Volume 690: debated on Wednesday 14 March 2007

asked Her Majesty's Government:

What assistance they have provided to families whose homes were destroyed in the Azad Kashmir earthquake; and whether they have made an assessment of (a) what proportion of the families whose homes were destroyed have been rehoused in new permanent structures; (b) the number of families sharing accommodation; (c) the number living in temporary structures; (d) the number living in tents; and (e) the number of families who have left Azad Kashmir. [HL2241]

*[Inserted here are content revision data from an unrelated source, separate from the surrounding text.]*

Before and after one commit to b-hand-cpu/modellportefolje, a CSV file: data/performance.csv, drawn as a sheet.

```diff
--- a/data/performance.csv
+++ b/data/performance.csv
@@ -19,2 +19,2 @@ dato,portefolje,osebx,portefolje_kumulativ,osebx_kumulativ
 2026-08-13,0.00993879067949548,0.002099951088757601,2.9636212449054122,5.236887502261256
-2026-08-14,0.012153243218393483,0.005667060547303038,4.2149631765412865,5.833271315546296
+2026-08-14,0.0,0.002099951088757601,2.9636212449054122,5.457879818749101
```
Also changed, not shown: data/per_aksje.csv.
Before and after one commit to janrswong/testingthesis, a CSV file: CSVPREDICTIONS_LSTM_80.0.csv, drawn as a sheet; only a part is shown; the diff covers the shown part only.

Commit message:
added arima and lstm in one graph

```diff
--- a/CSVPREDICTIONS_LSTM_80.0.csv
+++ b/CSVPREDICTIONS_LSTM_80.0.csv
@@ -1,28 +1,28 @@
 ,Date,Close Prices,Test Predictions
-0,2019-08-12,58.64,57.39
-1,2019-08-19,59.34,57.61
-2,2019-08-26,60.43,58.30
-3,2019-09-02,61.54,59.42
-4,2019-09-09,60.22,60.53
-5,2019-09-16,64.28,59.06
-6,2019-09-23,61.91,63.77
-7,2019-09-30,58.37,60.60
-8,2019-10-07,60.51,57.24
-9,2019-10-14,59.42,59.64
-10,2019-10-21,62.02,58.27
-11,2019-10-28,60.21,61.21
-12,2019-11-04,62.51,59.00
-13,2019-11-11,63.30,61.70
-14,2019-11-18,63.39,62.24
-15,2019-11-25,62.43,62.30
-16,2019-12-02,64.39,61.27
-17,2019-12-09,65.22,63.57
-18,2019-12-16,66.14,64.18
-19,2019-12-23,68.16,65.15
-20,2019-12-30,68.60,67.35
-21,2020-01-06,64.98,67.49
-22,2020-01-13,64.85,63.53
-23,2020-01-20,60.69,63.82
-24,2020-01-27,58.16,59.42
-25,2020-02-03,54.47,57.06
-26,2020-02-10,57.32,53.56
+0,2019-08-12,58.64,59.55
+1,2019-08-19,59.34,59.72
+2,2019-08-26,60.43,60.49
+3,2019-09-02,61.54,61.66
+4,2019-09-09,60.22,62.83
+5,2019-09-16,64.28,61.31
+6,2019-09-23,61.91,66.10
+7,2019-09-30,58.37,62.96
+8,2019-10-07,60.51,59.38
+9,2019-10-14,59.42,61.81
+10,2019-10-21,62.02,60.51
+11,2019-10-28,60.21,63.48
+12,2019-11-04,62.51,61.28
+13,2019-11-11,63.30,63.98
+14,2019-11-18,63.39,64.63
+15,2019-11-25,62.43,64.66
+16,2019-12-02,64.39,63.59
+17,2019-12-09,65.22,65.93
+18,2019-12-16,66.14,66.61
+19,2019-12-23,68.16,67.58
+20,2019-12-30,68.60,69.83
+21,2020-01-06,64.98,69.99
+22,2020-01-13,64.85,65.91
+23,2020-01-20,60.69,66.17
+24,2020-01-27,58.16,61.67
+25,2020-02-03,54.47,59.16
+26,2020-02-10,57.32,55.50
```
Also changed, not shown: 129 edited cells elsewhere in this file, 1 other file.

DfID committed £54 million in rapid humanitarian relief, including on essential supplies for shelter, health, and water and sanitation for families affected by the earthquake. A further £70 million for reconstruction and rehabilitation has been committed. Most of this will be direct support for the highest priorities outlined by the Government of Pakistan, such as housing, social protection, health, education and livelihoods. DfID is supporting programmes through international organisations, including a disease early warning system (DEWS) to minimise the risks of any epidemics for earthquake-affected families, and work to strengthen social protection services for the most vulnerable families and individuals.

Precise figures are difficult to obtain in the post-disaster context, but estimates from the Government of Pakistan and international organisations are, for the earthquake areas as a whole, as follows:

(a) approximately 72,046 families (out of an anticipated total of 431,640) have now received the final tranche of compensation from the Government, which indicates that this number of people have completed or nearly completed the building of their homes;

(b) according to the International Organisation for Migration (IOM) and the UN, there are no accurate figures on the number of families sharing accommodation;

(c) and (d) on the number living in temporary structures, IOM and the UN report that there are approximately 34,000 people currently residing in camps, either in tents or semi-permanent structures; and

(e) IOM states that the number of people who have migrated from Pakistan-administered Kashmir is approximately 10 per cent of the 116,572 affected families.

This information is, to the best of our knowledge, an accurate assessment.